Just like Valium, Ativan should be given to dogs before the situation that causes them anxiety, whenever possible. When that is not possible, it should be given at the earliest sign of anxiety. Just keep in mind that it must be given at the earliest possible time, be it before or during the feeling.

As a treatment for anxiety, this drug is administered in either liquid or tablets which can be orally taken without food, or with food. However, sometimes, it can be given via other means, like injections.

Paroxetine (Paxil)

Paxil is a more general anxiety drug. It is used to treat a wide variety of anxiety-related behaviors. Some of these behaviors include- self-mutilation and aggression (both symptoms of separation anxiety). This drug can be administered either as a tablet or as a liquid. Your dog doesn’t need food to take it.

Sertraline (Zoloft)

The final medication in this lineup is Zoloft. Like Paxil, it is used for general anxiety issues, as well as, anxiety-induced behaviors. It works very well for separation anxiety, aggression that’s fear-based, and fear of thunderstorms.

It’s available in both liquid and tablets forms and can be given to your dog whether he has eaten or not. If your dog has been on this drug for more than two months, you are advised to take him off it gradually and not at once.

Calming Treats

If you feel like your pup might not be ready for full-blown medication yet, a good place to start is with some calming treats.

Another thing about treats is that it can also act as positive reinforcement for when you’re leaving. If the treat is sweet enough, your dog will look forward to it when you’re going out, and it’ll also help him calm down, medically.

Natural Remedies

If your dog does not have a severe case of separation anxiety, natural supplements might go a long way in remedying the situation. The best thing about natural remedies is that they have lesser side effects compared to medication. Although, just like medication, some natural remedies come in tablets and liquids.

If a natural remedy is something you’re willing to consider, here are our recommendations:

  • Nutritional Supplements- L-theanine.
  • Homeopathic Treatments- Rescue remedy made with five flowers or Anxiety Relief drops. It’s a diluted liquid.
  • Pheromone therapy- It’s a version of the hormone that mothers produce while they nurse their puppies. It has a calming effect on their dog.
  • Calming Aides- Calming aides such as ThunderShirt or Anxiety Wraps give a certain wrapping pressure that calms dogs.
  • Purposely leave behind some of your scents. Clothes you’ve just worn, socks, any other personal belongings that hold your scent.

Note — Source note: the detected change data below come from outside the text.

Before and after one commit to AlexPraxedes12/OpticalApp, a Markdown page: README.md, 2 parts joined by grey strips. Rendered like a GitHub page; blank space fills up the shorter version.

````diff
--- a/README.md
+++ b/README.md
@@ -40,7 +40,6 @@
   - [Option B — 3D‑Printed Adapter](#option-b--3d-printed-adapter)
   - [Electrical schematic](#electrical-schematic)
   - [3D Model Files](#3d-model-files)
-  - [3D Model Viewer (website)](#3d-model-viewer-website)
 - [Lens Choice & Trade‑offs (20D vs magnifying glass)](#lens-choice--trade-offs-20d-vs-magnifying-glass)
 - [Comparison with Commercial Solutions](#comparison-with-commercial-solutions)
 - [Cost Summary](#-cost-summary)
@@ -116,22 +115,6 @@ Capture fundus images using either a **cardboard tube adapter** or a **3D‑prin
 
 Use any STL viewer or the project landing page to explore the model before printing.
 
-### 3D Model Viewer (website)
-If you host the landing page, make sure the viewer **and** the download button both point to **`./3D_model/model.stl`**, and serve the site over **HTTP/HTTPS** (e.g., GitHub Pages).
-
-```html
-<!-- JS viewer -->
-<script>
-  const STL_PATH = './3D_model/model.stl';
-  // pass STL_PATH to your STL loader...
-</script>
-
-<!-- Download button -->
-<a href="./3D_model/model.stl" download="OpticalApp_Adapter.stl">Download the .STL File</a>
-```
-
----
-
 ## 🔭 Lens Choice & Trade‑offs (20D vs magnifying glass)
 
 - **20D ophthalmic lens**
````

Whew! We’ve finally gotten to the end and boy! Has it been a long journey. Just before we leave you, we would like to do a quick summary of all the things we’ve learned so far. We would group this into two simple sections- “Dos” and “Don’ts”.


  • As prevention, don’t make a big fuss about your leaving or arrival.
  • Keep your dog busy and distracted while you’re leaving.
  • Watch out for the symptoms- destructive behavior, chewing, pooping and urinating, and so on.
  • Get a proper diagnosis from a vet.
  • If it’s mild, a simple counterconditioning program and some natural remedies will do.
  • If it’s severe, a more complex counterconditioning and desensitization program will be required. That takes a lot of patience to complete.
  • Be patient.
  • Alongside the training program, prescribed medication, as well as, some anti-anxiety treats are most welcome.


  • Never punish your dog for having separation anxiety. It’s never his fault.
  • Don’t blame yourself either. It’s not your fault.
  • Never self-diagnose because he shows certain symptoms.
  • Don’t ignore your dog for any reason. He knows.

Do what needs to be done, don’t what you shouldn’t, and we promise you, you and your pooch will be fine. If your dog does not have separation anxiety, take note of the preventive measures.

If you’ve found out your dog does have it, with proper care, training, medication, and of course, love from you the parent, they will definitely bounce back in due time. It might take a while, but with your help, they will overcome it. We wish you the best of luck!